DATA PROVIDED Start Marker

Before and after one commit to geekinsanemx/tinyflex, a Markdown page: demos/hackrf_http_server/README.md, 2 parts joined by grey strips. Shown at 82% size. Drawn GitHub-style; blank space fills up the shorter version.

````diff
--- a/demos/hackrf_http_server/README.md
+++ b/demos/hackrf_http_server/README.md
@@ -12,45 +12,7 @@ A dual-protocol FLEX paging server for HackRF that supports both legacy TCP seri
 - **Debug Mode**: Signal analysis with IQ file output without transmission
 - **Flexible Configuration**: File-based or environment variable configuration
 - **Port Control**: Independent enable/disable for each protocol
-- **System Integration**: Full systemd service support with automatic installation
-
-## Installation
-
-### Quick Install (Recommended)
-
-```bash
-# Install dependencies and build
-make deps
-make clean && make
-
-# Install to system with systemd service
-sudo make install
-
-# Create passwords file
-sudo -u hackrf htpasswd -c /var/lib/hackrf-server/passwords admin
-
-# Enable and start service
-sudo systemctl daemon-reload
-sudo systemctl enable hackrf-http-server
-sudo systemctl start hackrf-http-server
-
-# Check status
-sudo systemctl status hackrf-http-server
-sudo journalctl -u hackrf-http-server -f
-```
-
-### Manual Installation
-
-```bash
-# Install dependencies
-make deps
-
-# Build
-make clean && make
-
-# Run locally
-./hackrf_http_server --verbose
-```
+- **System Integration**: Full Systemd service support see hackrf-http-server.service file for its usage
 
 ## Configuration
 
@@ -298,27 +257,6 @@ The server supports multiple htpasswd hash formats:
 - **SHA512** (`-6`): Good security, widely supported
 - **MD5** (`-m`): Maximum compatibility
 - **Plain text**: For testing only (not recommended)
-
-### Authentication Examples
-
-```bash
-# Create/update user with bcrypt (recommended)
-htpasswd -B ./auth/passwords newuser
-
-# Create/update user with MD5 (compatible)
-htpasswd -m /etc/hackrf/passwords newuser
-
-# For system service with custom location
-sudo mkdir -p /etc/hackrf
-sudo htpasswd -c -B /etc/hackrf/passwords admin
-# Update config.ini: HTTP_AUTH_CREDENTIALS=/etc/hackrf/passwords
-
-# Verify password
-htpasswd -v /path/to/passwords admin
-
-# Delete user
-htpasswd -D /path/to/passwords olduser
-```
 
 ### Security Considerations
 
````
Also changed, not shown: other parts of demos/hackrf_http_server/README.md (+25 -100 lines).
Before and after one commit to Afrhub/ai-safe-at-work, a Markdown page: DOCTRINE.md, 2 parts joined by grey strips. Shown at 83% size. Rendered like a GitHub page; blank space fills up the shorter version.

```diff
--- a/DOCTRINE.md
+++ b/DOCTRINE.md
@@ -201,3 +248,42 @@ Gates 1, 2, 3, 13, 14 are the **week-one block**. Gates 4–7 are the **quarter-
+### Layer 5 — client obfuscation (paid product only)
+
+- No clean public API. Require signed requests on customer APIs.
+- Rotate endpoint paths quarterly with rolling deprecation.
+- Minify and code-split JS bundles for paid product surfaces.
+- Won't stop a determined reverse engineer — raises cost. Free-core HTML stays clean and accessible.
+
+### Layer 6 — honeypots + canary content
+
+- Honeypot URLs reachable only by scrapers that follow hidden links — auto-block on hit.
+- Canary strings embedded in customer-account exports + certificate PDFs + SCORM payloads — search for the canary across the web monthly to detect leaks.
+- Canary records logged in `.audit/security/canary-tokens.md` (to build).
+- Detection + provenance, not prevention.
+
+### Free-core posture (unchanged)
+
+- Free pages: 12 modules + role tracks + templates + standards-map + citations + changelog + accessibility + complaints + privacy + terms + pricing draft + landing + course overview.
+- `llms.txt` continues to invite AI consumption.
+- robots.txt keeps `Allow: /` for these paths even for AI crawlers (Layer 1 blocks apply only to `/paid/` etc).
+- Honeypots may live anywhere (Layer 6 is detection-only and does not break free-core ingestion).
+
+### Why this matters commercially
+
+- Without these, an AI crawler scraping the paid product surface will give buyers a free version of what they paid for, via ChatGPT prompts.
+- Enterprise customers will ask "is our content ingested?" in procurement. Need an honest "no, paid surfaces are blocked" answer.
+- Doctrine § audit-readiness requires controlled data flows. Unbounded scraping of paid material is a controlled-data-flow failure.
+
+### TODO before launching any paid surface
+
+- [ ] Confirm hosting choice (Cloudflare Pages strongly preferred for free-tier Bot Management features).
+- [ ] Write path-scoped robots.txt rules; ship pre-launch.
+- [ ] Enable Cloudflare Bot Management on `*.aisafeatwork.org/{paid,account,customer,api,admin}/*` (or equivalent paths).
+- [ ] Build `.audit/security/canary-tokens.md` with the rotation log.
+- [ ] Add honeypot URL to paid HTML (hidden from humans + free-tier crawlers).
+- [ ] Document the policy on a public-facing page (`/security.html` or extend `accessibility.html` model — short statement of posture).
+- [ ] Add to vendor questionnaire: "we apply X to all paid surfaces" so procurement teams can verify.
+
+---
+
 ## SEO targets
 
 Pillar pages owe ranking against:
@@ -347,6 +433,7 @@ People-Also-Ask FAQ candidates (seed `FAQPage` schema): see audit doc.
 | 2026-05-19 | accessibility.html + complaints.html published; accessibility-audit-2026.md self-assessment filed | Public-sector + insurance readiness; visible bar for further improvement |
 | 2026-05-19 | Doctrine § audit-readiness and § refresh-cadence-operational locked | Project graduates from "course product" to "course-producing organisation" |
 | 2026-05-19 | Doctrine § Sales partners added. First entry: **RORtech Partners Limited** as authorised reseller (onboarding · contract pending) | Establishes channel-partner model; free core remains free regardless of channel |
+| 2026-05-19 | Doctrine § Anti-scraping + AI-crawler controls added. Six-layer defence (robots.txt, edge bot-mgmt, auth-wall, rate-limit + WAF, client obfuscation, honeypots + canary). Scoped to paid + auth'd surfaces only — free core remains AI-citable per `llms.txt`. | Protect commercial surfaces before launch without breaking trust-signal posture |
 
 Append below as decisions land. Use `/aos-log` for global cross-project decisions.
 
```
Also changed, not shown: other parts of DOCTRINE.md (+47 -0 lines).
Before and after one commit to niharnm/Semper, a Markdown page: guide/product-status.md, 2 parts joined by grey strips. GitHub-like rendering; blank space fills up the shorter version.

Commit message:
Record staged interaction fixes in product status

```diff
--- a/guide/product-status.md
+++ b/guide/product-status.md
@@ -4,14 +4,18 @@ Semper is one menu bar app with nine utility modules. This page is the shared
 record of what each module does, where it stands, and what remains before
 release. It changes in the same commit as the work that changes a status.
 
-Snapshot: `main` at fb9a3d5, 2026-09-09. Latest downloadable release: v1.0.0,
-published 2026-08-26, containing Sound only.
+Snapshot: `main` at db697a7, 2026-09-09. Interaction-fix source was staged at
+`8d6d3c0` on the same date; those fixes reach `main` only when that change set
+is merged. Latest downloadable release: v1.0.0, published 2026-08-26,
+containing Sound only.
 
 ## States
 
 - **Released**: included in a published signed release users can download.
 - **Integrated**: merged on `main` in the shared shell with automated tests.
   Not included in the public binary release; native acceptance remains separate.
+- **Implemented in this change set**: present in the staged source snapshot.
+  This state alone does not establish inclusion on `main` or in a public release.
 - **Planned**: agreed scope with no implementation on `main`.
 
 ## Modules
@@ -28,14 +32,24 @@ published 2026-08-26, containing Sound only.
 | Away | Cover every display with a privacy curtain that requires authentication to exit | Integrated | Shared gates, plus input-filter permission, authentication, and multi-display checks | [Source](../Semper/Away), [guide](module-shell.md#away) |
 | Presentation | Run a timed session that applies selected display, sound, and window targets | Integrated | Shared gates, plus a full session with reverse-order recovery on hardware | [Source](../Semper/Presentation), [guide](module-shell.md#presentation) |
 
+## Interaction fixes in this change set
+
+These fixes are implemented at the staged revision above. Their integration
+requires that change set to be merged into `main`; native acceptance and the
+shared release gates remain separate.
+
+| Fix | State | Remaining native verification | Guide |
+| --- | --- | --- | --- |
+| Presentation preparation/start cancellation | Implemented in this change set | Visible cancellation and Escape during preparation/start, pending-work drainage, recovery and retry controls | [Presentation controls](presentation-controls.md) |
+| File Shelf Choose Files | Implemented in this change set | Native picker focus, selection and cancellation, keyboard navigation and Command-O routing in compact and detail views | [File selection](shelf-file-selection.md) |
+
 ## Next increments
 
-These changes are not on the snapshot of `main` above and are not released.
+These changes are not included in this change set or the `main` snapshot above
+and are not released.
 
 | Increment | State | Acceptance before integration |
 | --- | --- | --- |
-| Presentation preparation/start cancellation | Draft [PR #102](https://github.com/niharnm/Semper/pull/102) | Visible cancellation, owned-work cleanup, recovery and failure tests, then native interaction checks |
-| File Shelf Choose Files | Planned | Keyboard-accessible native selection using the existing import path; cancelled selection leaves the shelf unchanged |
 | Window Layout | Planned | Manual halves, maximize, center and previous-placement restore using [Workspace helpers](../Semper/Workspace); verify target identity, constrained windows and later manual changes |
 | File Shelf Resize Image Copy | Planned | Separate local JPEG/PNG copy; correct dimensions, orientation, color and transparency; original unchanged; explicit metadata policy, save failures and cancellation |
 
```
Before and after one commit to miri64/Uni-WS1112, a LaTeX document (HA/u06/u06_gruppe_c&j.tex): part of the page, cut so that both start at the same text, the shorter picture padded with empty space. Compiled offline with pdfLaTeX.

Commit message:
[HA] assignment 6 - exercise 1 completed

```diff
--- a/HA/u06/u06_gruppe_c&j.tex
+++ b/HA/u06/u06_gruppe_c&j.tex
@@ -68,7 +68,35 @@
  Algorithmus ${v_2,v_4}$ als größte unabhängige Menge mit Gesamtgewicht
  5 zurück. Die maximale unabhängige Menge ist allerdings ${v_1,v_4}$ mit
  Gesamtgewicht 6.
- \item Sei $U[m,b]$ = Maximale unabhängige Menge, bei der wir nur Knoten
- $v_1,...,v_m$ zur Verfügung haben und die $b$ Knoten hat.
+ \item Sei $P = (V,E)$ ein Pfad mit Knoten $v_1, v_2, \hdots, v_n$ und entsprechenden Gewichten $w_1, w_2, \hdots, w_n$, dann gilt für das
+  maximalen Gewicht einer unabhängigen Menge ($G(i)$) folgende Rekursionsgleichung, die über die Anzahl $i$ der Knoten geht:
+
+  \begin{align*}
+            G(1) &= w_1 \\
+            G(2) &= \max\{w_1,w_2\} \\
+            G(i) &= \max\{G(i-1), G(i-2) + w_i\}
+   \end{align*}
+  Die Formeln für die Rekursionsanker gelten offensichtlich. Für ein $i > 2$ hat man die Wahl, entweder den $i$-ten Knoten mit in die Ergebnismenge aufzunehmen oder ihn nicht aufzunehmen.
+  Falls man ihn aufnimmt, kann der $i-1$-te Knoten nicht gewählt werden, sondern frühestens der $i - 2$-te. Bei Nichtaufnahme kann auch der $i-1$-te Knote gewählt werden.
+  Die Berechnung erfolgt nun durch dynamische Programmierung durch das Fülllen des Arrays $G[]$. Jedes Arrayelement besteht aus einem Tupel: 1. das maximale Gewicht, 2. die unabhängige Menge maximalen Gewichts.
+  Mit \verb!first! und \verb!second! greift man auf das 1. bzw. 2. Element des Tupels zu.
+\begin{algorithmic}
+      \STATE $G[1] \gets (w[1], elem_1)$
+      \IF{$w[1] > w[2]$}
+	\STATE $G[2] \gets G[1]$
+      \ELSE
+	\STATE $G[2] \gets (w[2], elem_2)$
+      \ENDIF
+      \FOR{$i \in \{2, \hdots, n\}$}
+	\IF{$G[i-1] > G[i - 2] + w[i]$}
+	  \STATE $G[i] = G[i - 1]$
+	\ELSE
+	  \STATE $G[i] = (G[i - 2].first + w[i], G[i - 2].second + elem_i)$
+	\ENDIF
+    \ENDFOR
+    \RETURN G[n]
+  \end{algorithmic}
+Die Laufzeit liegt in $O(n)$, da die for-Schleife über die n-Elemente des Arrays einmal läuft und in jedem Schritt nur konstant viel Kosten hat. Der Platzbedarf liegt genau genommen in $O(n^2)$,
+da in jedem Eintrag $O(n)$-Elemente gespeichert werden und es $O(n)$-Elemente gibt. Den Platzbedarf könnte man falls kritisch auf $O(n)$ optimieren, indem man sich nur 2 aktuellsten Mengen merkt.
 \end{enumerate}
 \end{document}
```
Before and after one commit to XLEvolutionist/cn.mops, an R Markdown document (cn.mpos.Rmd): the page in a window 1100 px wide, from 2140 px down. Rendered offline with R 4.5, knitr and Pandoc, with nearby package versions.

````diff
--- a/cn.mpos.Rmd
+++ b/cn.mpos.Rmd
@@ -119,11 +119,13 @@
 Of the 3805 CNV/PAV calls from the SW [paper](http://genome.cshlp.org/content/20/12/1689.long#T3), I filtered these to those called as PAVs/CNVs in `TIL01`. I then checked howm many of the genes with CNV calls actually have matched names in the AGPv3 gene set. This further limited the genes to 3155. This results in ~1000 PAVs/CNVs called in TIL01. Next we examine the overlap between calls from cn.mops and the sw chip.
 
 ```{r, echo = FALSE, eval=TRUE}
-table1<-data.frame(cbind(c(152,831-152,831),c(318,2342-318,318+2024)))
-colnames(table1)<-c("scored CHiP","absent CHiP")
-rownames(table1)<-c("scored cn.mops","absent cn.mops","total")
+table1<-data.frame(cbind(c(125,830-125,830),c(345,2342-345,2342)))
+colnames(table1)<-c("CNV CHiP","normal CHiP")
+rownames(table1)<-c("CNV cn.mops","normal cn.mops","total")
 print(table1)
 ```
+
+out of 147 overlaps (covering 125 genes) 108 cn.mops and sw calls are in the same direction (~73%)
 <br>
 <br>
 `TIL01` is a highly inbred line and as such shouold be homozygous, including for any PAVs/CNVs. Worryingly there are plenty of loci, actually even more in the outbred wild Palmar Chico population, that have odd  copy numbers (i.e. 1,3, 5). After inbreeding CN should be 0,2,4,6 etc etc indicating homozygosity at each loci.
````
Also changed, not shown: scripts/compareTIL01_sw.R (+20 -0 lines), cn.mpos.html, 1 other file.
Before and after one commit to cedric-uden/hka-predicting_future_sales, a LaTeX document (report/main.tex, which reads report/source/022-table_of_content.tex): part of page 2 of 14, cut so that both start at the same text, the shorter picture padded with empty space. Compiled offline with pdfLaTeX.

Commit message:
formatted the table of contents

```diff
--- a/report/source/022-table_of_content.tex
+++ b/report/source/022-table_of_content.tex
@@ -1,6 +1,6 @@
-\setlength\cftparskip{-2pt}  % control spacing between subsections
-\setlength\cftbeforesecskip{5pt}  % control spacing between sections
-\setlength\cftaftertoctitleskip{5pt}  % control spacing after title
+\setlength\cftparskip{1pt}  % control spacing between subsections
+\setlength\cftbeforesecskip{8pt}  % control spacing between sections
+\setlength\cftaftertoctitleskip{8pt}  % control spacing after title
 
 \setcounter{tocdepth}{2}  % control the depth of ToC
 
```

DATA PROVIDED End Marker

* [EXERCISE DETAILS]: Return each line from the records that includes the word "Knoten".

* [ANSWER BELOW]:
- \item Sei $U[m,b]$ = Maximale unabhängige Menge, bei der wir nur Knoten
- $v_1,...,v_m$ zur Verfügung haben und die $b$ Knoten hat.
+ \item Sei $P = (V,E)$ ein Pfad mit Knoten $v_1, v_2, \hdots, v_n$ und entsprechenden Gewichten $w_1, w_2, \hdots, w_n$, dann gilt für das
+  maximalen Gewicht einer unabhängigen Menge ($G(i)$) folgende Rekursionsgleichung, die über die Anzahl $i$ der Knoten geht:
+  Die Formeln für die Rekursionsanker gelten offensichtlich. Für ein $i > 2$ hat man die Wahl, entweder den $i$-ten Knoten mit in die Ergebnismenge aufzunehmen oder ihn nicht aufzunehmen.
+  Falls man ihn aufnimmt, kann der $i-1$-te Knoten nicht gewählt werden, sondern frühestens der $i - 2$-te. Bei Nichtaufnahme kann auch der $i-1$-te Knote gewählt werden.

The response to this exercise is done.